Even though my farm is 80 miles away from the research station, we have similar average rain fall, temperatures and types of soil. The variety of wheats that are tested in Lind are a really great match for us, like “Eltan,” as it was developed to tolerate snow mold, which can be an issue in our area. A lot of future generations of wheat varieties have some of this type of snow mold resistance gene bred into them. Needless to say, wheat growers throughout the region are grateful for all the work Bill has done, and we wish him well on his retirement.

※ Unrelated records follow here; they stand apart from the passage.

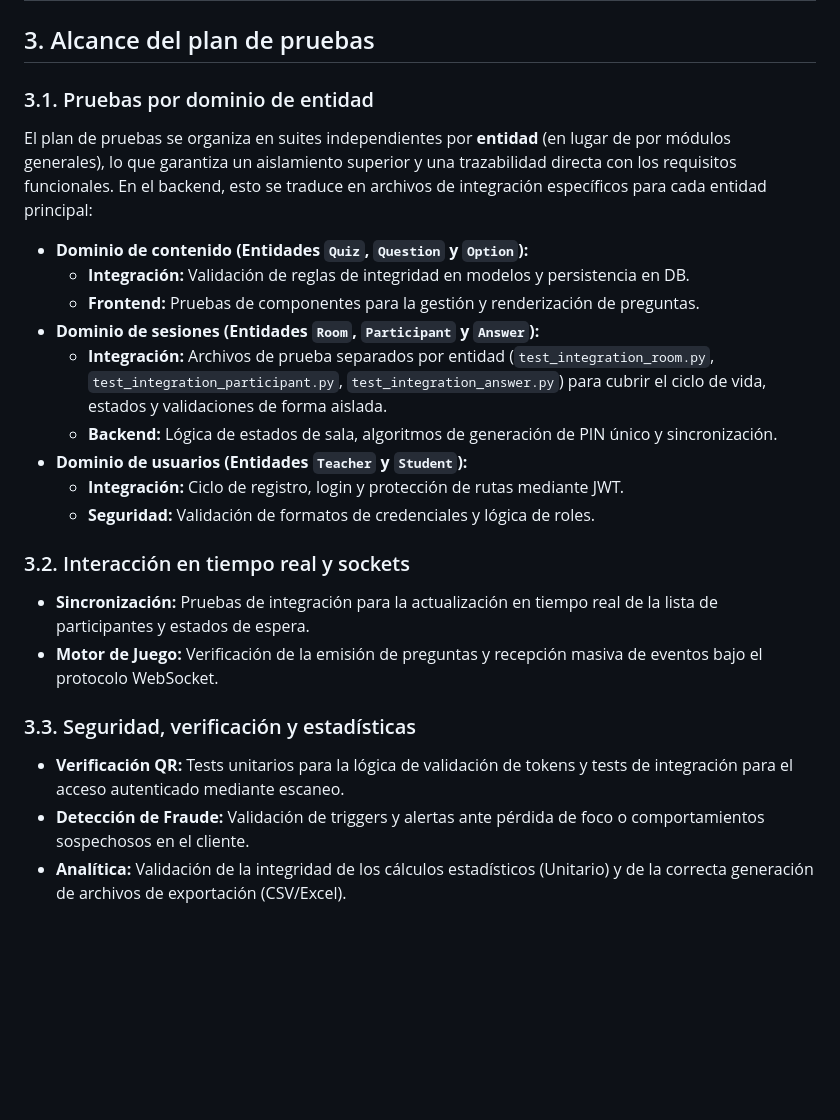
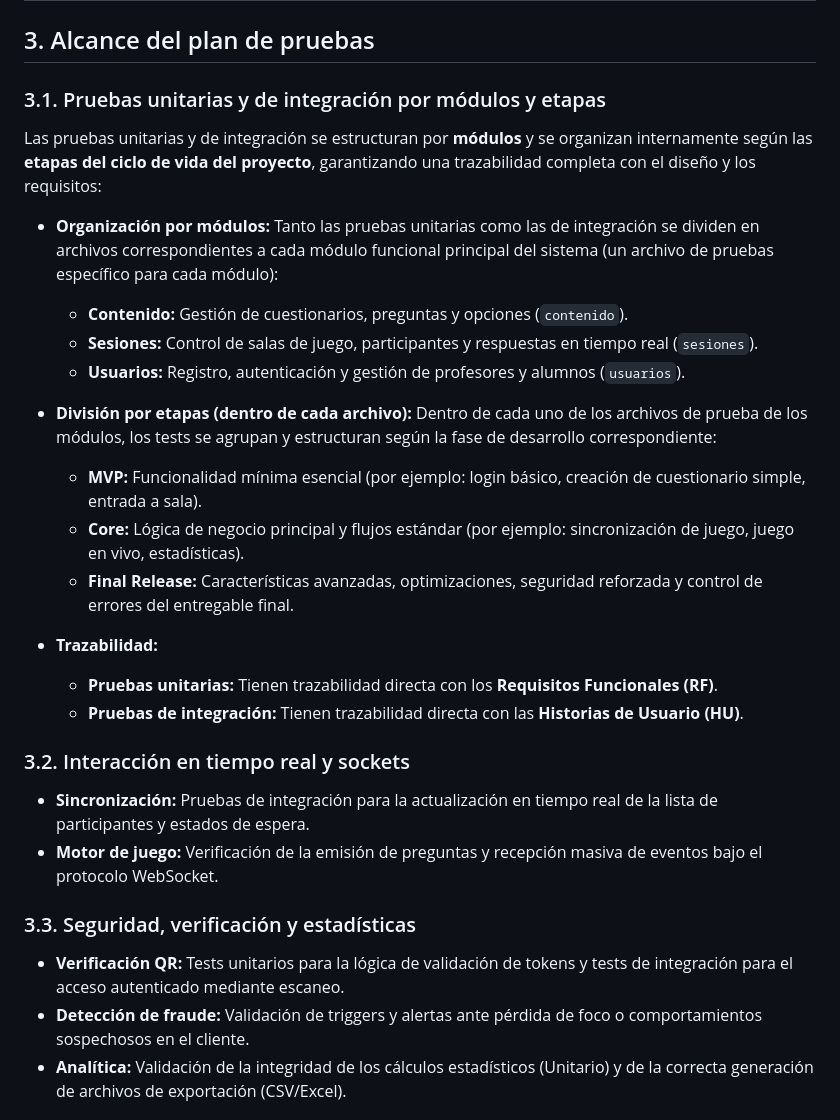
Before and after one commit to frangago71/quizzie-TFG, a Markdown page: docs/estrategia_testing.md, the part around the change. Rendered like a GitHub page; blank space fills up the shorter version.

Commit message:
docs: update testing strategy with better traceability

```diff
--- a/docs/estrategia_testing.md
+++ b/docs/estrategia_testing.md
@@ -17,26 +17,30 @@ Se adopta un enfoque de "Pirámide de pruebas" para equilibrar velocidad de ejec
 
 ## 3. Alcance del plan de pruebas
 
-### 3.1. Pruebas por dominio de entidad
-El plan de pruebas se organiza en suites independientes por **entidad** (en lugar de por módulos generales), lo que garantiza un aislamiento superior y una trazabilidad directa con los requisitos funcionales. En el backend, esto se traduce en archivos de integración específicos para cada entidad principal:
+### 3.1. Pruebas unitarias y de integración por módulos y etapas
+Las pruebas unitarias y de integración se estructuran por **módulos** y se organizan internamente según las **etapas del ciclo de vida del proyecto**, garantizando una trazabilidad completa con el diseño y los requisitos:
 
-* **Dominio de contenido (Entidades `Quiz`, `Question` y `Option`):**
-    * **Integración:** Validación de reglas de integridad en modelos y persistencia en DB.
-    * **Frontend:** Pruebas de componentes para la gestión y renderización de preguntas.
-* **Dominio de sesiones (Entidades `Room`, `Participant` y `Answer`):**
-    * **Integración:** Archivos de prueba separados por entidad (`test_integration_room.py`, `test_integration_participant.py`, `test_integration_answer.py`) para cubrir el ciclo de vida, estados y validaciones de forma aislada.
-    * **Backend:** Lógica de estados de sala, algoritmos de generación de PIN único y sincronización.
-* **Dominio de usuarios (Entidades `Teacher` y `Student`):**
-    * **Integración:** Ciclo de registro, login y protección de rutas mediante JWT.
-    * **Seguridad:** Validación de formatos de credenciales y lógica de roles.
+* **Organización por módulos:** Tanto las pruebas unitarias como las de integración se dividen en archivos correspondientes a cada módulo funcional principal del sistema (un archivo de pruebas específico para cada módulo):
+  * **Contenido:** Gestión de cuestionarios, preguntas y opciones (`contenido`).
+  * **Sesiones:** Control de salas de juego, participantes y respuestas en tiempo real (`sesiones`).
+  * **Usuarios:** Registro, autenticación y gestión de profesores y alumnos (`usuarios`).
+
+* **División por etapas (dentro de cada archivo):** Dentro de cada uno de los archivos de prueba de los módulos, los tests se agrupan y estructuran según la fase de desarrollo correspondiente:
+  * **MVP:** Funcionalidad mínima esencial (por ejemplo: login básico, creación de cuestionario simple, entrada a sala).
+  * **Core:** Lógica de negocio principal y flujos estándar (por ejemplo: sincronización de juego, juego en vivo, estadísticas).
+  * **Final Release:** Características avanzadas, optimizaciones, seguridad reforzada y control de errores del entregable final.
+
+* **Trazabilidad:**
+  * **Pruebas unitarias:** Tienen trazabilidad directa con los **Requisitos Funcionales (RF)**.
+  * **Pruebas de integración:** Tienen trazabilidad directa con las **Historias de Usuario (HU)**.
 
 ### 3.2. Interacción en tiempo real y sockets
 * **Sincronización:** Pruebas de integración para la actualización en tiempo real de la lista de participantes y estados de espera.
-* **Motor de Juego:** Verificación de la emisión de preguntas y recepción masiva de eventos bajo el protocolo WebSocket.
+* **Motor de juego:** Verificación de la emisión de preguntas y recepción masiva de eventos bajo el protocolo WebSocket.
 
 ### 3.3. Seguridad, verificación y estadísticas
 * **Verificación QR:** Tests unitarios para la lógica de validación de tokens y tests de integración para el acceso autenticado mediante escaneo.
-* **Detección de Fraude:** Validación de triggers y alertas ante pérdida de foco o comportamientos sospechosos en el cliente.
+* **Detección de fraude:** Validación de triggers y alertas ante pérdida de foco o comportamientos sospechosos en el cliente.
 * **Analítica:** Validación de la integridad de los cálculos estadísticos (Unitario) y de la correcta generación de archivos de exportación (CSV/Excel).
 
 ## 4. Pruebas de rendimiento y carga (Locust)
```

However, there is now a very big vacancy in WSU’s research program for dryland cropping systems. The Washington Association of Wheat Growers recently sent a letter to members of WSU’s College of Agricultural, Human and Natural Resource Sciences administration urging them to fill the position as expediently as possible with an individual that has expertise in soil health, cropping systems and precision agriculture. The letter goes on to say, “Historically, Extension agents have made substantial contributions to this region, not only by increasing yields in desert-like conditions, but made alternate crops such as winter peas possible, which in turn, improve our wheat and barley crops. Decades-long projects are still in process and must be continued. In today’s world, there is a core of innovative farmers anxiously seeking to continue collaborations with Extension in the adaptive research that has transformed Eastern Washington into one of the most productive and diverse agricultural regions in the world. Simply put, the collaboration between Extension and growers has advanced the small grains industry and, in turn, increased dollars generated for WSU research.”
We need to continue to support funding for the Lind Dryland Research Station and the research that happens there, because farming practices and wheat varieties are always evolving. Without Lind, we wouldn’t have the varieties of wheat that are a good fit for the Northwest.
You can read the entire letter on our website at wawg.org.
I hope you were able to join us in December for convention. It was a resounding success, thanks mainly to the hard work put in by the staff at the Idaho, Oregon and Washington wheat organizations. The level of detail and planning that goes into pulling off such a huge event is mind boggling. Couldn’t make it this year? We’ve got you covered in this issue of Wheat Life. See pages 24-35 for our convention recap and pictures.
I hope you’ve been fortunate enough to get some of this moisture we’ve been enjoying. That’s one change I’ll gladly take this year—less drought!